03 November 2011

by Ed Thornton

THE Archbishop of Canterbury said on Wednesday that a “cataract of unintended consequences” had fol­lowed the initial welcome offered to protesters by St Paul’s Cathedral.

In an article for the Financial Times, Dr Williams said: “The cath­ed­ral found itself trapped between what must have looked like equally unpleasant courses of action. Two outstandingly gifted clergy have resigned.”

He went on: “The protest at St Paul’s was seen by an unexpectedly large number of people as the expression of a widespread and deep exasperation with the financial establishment that shows no sign of diminishing. There is still a powerful sense around — fair or not — of a whole society paying for the errors and irresponsibility of bankers; of impatience with a return to ‘business as usual’, represented by still-soaring bonuses and little visible change in banking practices.”

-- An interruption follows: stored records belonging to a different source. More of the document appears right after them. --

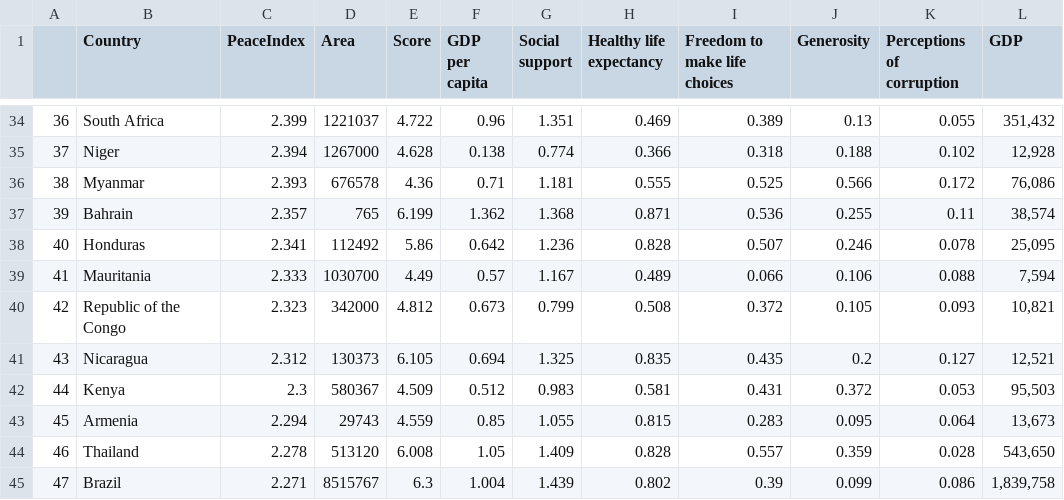
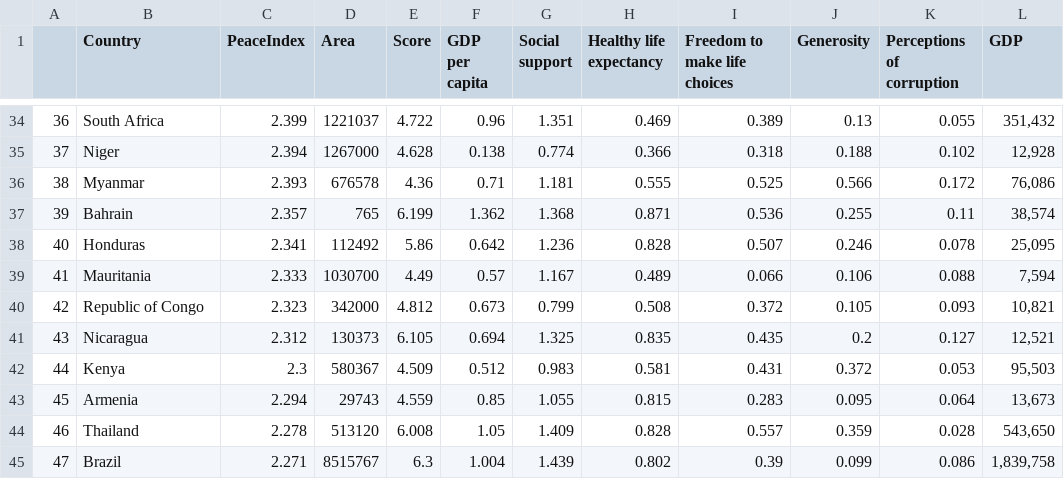
Before and after one commit to cdis0001/cdis0001.github.io, a CSV file: data/file_name2.csv, drawn as a sheet; only a part is shown, gaps mark what is left out; the diff names each change by its address in the sheet, - before the commit and + after, or states it on an @@ line.

Commit message:
Update file_name2.csv

```diff
--- a/data/file_name2.csv
+++ b/data/file_name2.csv
-B40 (Country): Republic of the Congo
+B40 (Country): Republic of Congo
```
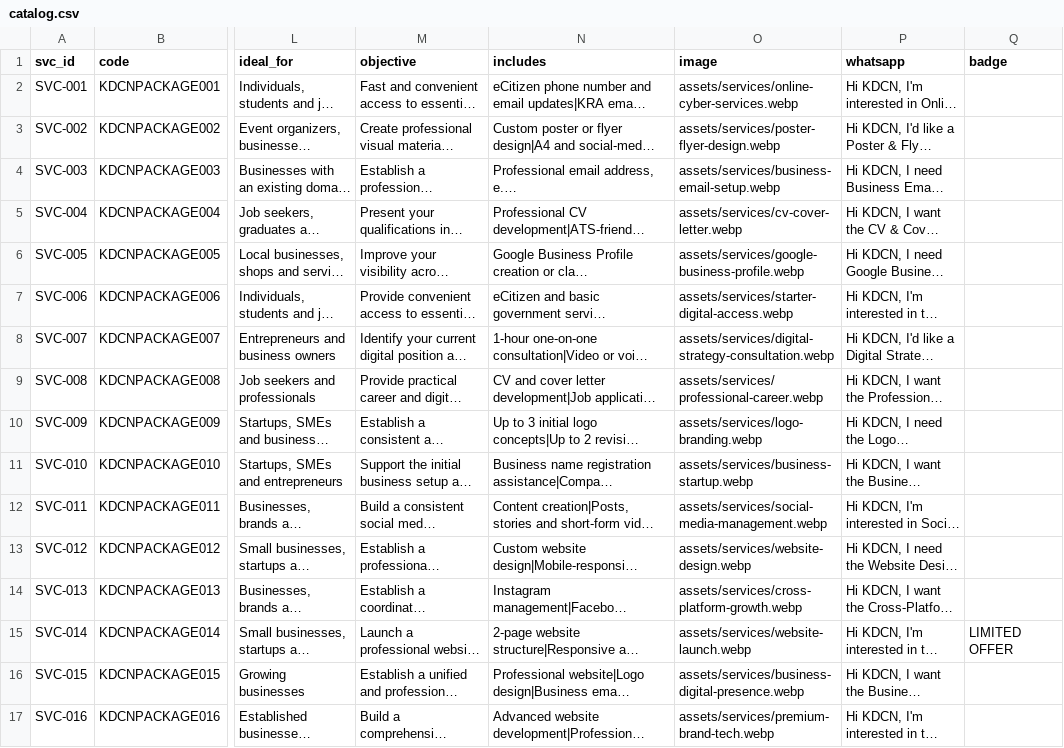
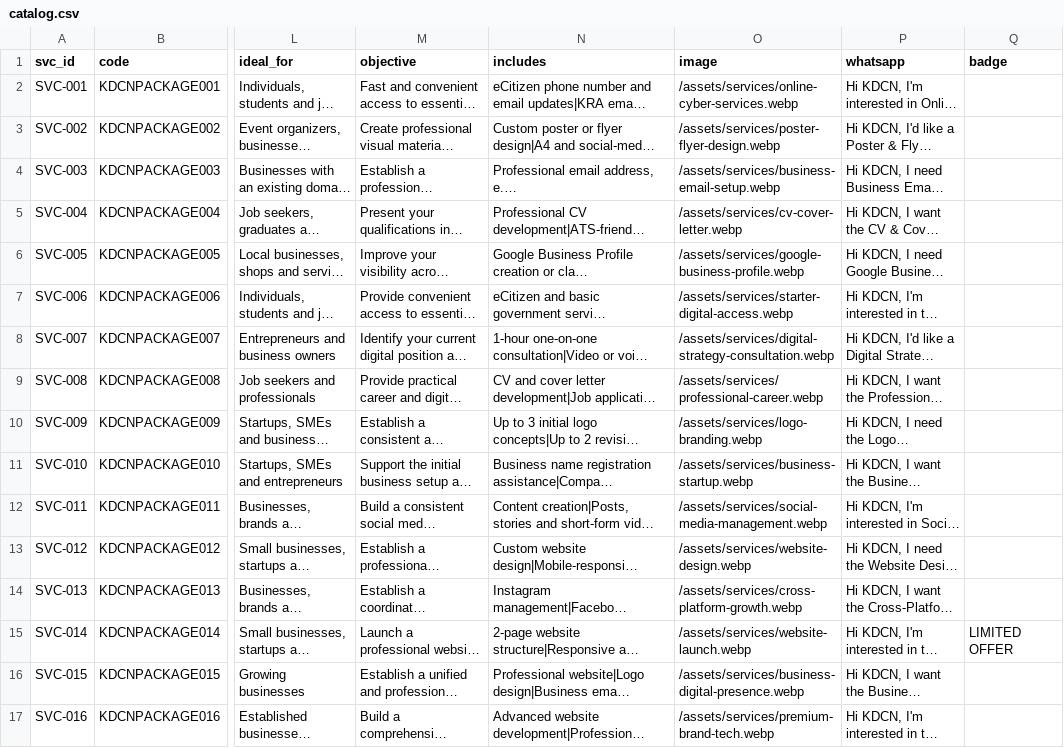
Before and after one commit to Kingman37-net/KDCN-store, a CSV file: assets/services/catalog.csv, drawn as a sheet; only a part is shown, gaps mark what is left out; long unchanged cells end in …; the diff names each change by its address in the sheet, - before the commit and + after, or states it on an @@ line.

Commit message:
fix: absolute paths in catalog and cache-bust services

```diff
--- a/assets/services/catalog.csv
+++ b/assets/services/catalog.csv
-O2 (image): assets/services/online-cyber-services.webp
+O2 (image): /assets/services/online-cyber-services.webp
-O3 (image): assets/services/poster-flyer-design.webp
+O3 (image): /assets/services/poster-flyer-design.webp
-O4 (image): assets/services/business-email-setup.webp
+O4 (image): /assets/services/business-email-setup.webp
-O5 (image): assets/services/cv-cover-letter.webp
+O5 (image): /assets/services/cv-cover-letter.webp
-O6 (image): assets/services/google-business-profile.webp
+O6 (image): /assets/services/google-business-profile.webp
-O7 (image): assets/services/starter-digital-access.webp
+O7 (image): /assets/services/starter-digital-access.webp
-O8 (image): assets/services/digital-strategy-consultation.webp
+O8 (image): /assets/services/digital-strategy-consultation.webp
-O9 (image): assets/services/professional-career.webp
+O9 (image): /assets/services/professional-career.webp
-O10 (image): assets/services/logo-branding.webp
+O10 (image): /assets/services/logo-branding.webp
-O11 (image): assets/services/business-startup.webp
+O11 (image): /assets/services/business-startup.webp
-O12 (image): assets/services/social-media-management.webp
+O12 (image): /assets/services/social-media-management.webp
-O13 (image): assets/services/website-design.webp
+O13 (image): /assets/services/website-design.webp
-O14 (image): assets/services/cross-platform-growth.webp
+O14 (image): /assets/services/cross-platform-growth.webp
-O15 (image): assets/services/website-launch.webp
+O15 (image): /assets/services/website-launch.webp
-O16 (image): assets/services/business-digital-presence.webp
+O16 (image): /assets/services/business-digital-presence.webp
-O17 (image): assets/services/premium-brand-tech.webp
+O17 (image): /assets/services/premium-brand-tech.webp
```
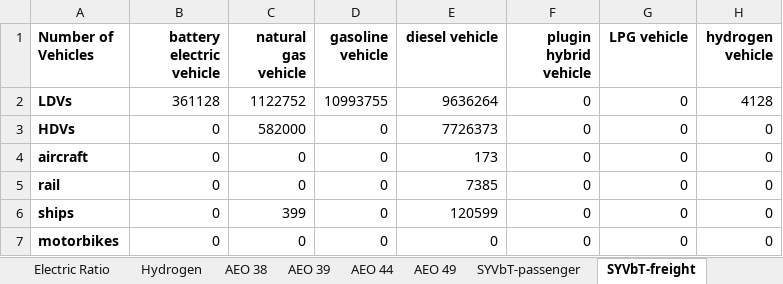
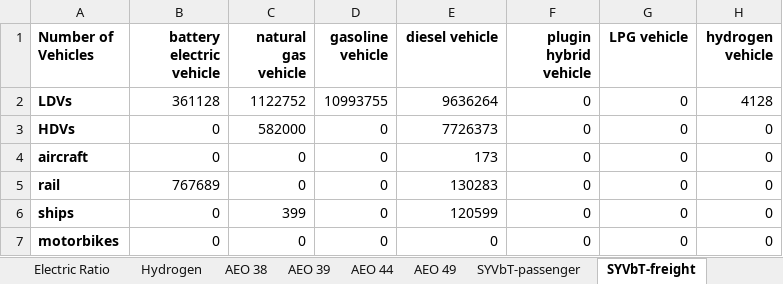
Before and after one commit to Smart-Trans/eps-china2019-smart-trans, an Excel workbook: InputData/trans/TTS/cn-Transportation Technology Shareweights.xlsx, sheet SYVbT-freight, drawn as a sheet; values as stored, in another font and other column widths than the file's, no borders; the diff names each change by its address in the sheet, - before the commit and + after, or states it on an @@ line.

```diff
--- a/InputData/trans/TTS/cn-Transportation Technology Shareweights.xlsx (sheet SYVbT-freight)
+++ b/InputData/trans/TTS/cn-Transportation Technology Shareweights.xlsx (sheet SYVbT-freight)
-B5 (battery electric vehicle): 0
+B5 (battery electric vehicle): 767689
-E5 (diesel vehicle): 7385
+E5 (diesel vehicle): 130283
```
Also changed, not shown: sheet Data, sheet TTS-rail-frgt, 3 other files.
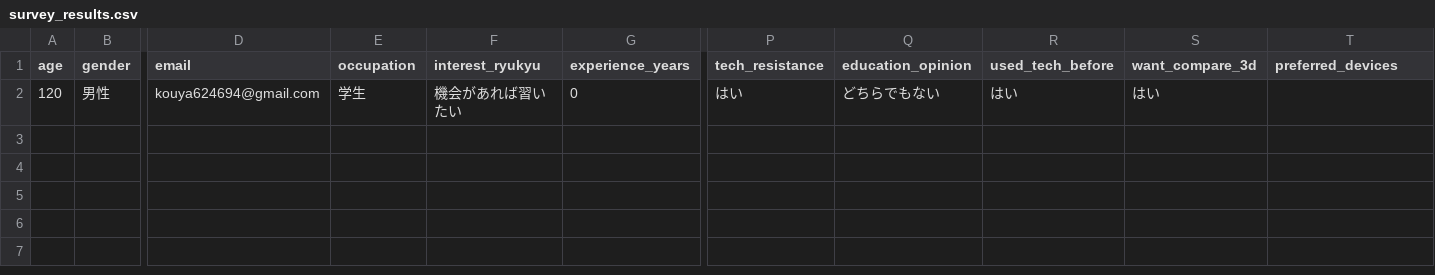
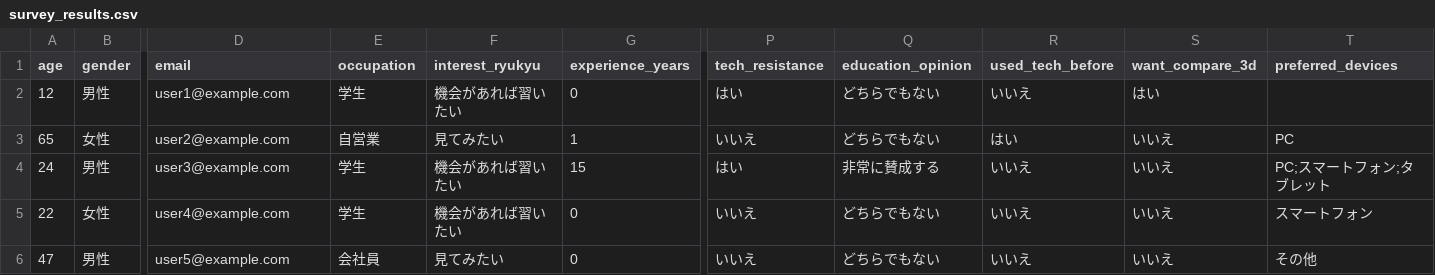
Before and after one commit to kouyara/Systems_Engineering_6group, a CSV file: survey_results.csv, drawn as a sheet; only a part is shown, gaps mark what is left out; rows hold the shown columns only; the diff names each change by its address in the sheet, - before the commit and + after, or states it on an @@ line.

```diff
--- a/survey_results.csv
+++ b/survey_results.csv
-A2 (age): 120
+A2 (age): 12
-D2 (email): kouya624694@gmail.com
+D2 (email): user1@example.com
-R2 (used_tech_before): はい
+R2 (used_tech_before): いいえ
+row 3: 65 | 女性 | user2@example.com | 自営業 | 見てみたい | 1 | いいえ | どちらでもない | はい | いいえ | PC
+row 4: 24 | 男性 | user3@example.com | 学生 | 機会があれば習いたい | 15 | はい | 非常に賛成する | いいえ | いいえ | PC;スマートフォン;タブレット
+row 5: 22 | 女性 | user4@example.com | 学生 | 機会があれば習いたい | 0 | いいえ | どちらでもない | いいえ | いいえ | スマートフォン
+row 6: 47 | 男性 | user5@example.com | 会社員 | 見てみたい | 0 | いいえ | どちらでもない | いいえ | いいえ | その他
```
Also changed, not shown: 1 other file.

In a surprise move, the Prime Minister, David Cameron, expressed his support for Dr Williams. During Prime Minister’s Questions in the Commons, he said: “I think the Archbishop of Canterbury speaks, frankly, for the whole country when he says that it is unacceptable in a time of difficulty when people at the top of our society are not showing signs of responsibility.”

Speaking to the BBC on Wed­nesday, Dr Williams said: “The in­stinctive response that Canon Giles Fraser gave on that very first day, when he asked the police to leave, that does say something very pro­found about the Church’s willing­ness, at the direct, face-to-face, pas­toral level, to be welcome to these questions and to these concerns.”

When asked why he had not commented earlier on the St Paul’s protests, Dr Williams said: “I’ve been talking about some of these economic issues fairly regularly for the last couple of years. . . I’ve been engaged abroad in the last couple of weeks, last week with the Pope in Assisi. Judging the right time to say something is always difficult, and I may or may not have got it right.”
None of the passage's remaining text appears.